The Raspberry Pi B/B+ is a mini-computer:
- plug a mouse and keyboard into the USB ports,
- attach a monitor or TV to the HDMI port,
- insert a micro SD card with Raspbian,
Internet access can be via the built-in Ethernet port, or you can plug a wifi dongle into one of the USB ports.
In February 2015, the Raspberry Pi foundation announced the Raspberry Pi 2. It has the exact same layout as the model 1 B+ and runs Raspbian, so this guide works for both models.
A Raspberry Pi comes without any other hardware, so there are some extras you'll need to gather. You might have some of these lying around, or you could buy a starter kit that has most of these included:
- A micro SD card of at least 4GB
- A micro SD card reader. Some computers (especially laptops) come with an SD card reader. With a micro SD card adapter you can use it to read & write micro SD cards. Alternatively, you can buy a USB micro SD reader.
- A 5V power adaptor to power your Pi (at least 1000-1200 mA)
- An HDMI cable to connect a monitor to your Pi*
- A USB keyboard and mouse you can spare for a few minutes*

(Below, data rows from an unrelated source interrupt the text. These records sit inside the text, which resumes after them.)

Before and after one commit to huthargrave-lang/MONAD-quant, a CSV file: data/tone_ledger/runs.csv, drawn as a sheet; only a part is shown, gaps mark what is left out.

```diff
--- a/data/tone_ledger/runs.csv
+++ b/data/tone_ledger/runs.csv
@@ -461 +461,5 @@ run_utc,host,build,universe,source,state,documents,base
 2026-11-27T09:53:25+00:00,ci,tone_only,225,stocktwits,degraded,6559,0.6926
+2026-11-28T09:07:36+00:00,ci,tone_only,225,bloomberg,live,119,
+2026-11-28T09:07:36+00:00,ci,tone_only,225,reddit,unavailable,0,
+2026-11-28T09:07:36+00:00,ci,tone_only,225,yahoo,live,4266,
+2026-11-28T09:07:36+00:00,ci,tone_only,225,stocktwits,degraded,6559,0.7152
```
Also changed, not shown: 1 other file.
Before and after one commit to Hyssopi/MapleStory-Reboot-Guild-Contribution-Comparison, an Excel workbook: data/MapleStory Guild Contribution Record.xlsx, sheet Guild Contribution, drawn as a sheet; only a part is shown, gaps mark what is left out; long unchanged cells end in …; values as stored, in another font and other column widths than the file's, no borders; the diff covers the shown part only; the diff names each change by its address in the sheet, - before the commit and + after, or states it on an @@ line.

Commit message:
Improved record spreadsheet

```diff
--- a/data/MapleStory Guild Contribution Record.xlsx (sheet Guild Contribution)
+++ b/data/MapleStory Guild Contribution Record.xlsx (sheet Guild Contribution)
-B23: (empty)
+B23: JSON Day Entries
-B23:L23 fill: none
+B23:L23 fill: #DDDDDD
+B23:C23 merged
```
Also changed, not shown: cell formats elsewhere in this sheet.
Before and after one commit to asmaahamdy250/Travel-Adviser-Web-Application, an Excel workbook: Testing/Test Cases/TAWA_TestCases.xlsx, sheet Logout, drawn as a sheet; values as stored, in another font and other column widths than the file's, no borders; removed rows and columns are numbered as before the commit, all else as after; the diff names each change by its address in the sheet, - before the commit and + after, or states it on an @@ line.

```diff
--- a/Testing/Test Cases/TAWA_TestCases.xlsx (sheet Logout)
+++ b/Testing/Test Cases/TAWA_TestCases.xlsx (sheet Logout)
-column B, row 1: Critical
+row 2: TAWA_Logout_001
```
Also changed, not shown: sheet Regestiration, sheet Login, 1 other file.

- If you want to connect to your wifi instead of via a cable, a wifi dongle
- And if you want to fit your Pi in a nice case, you'll find plenty of options in various online shops (or you can 3D print one)
A micro SD USB reader, a micro SD adapter, and an SD card slot in a laptop.
Assuming you have a Windows computer, there are a few (free) programs you'll need:
- Win32 Disk Imager, a free tool you can use to write to and read from a (micro) SD card.
- MobaXterm, a free terminal program that lets you connect to your Pi from your computer.
- The latest Raspbian image, the OS of choice for your Pi.
Mac Alternatives (I don't have a Mac so I can't recommend any):
Now we're ready to set it up.Raspberry Pi - First Time Configuration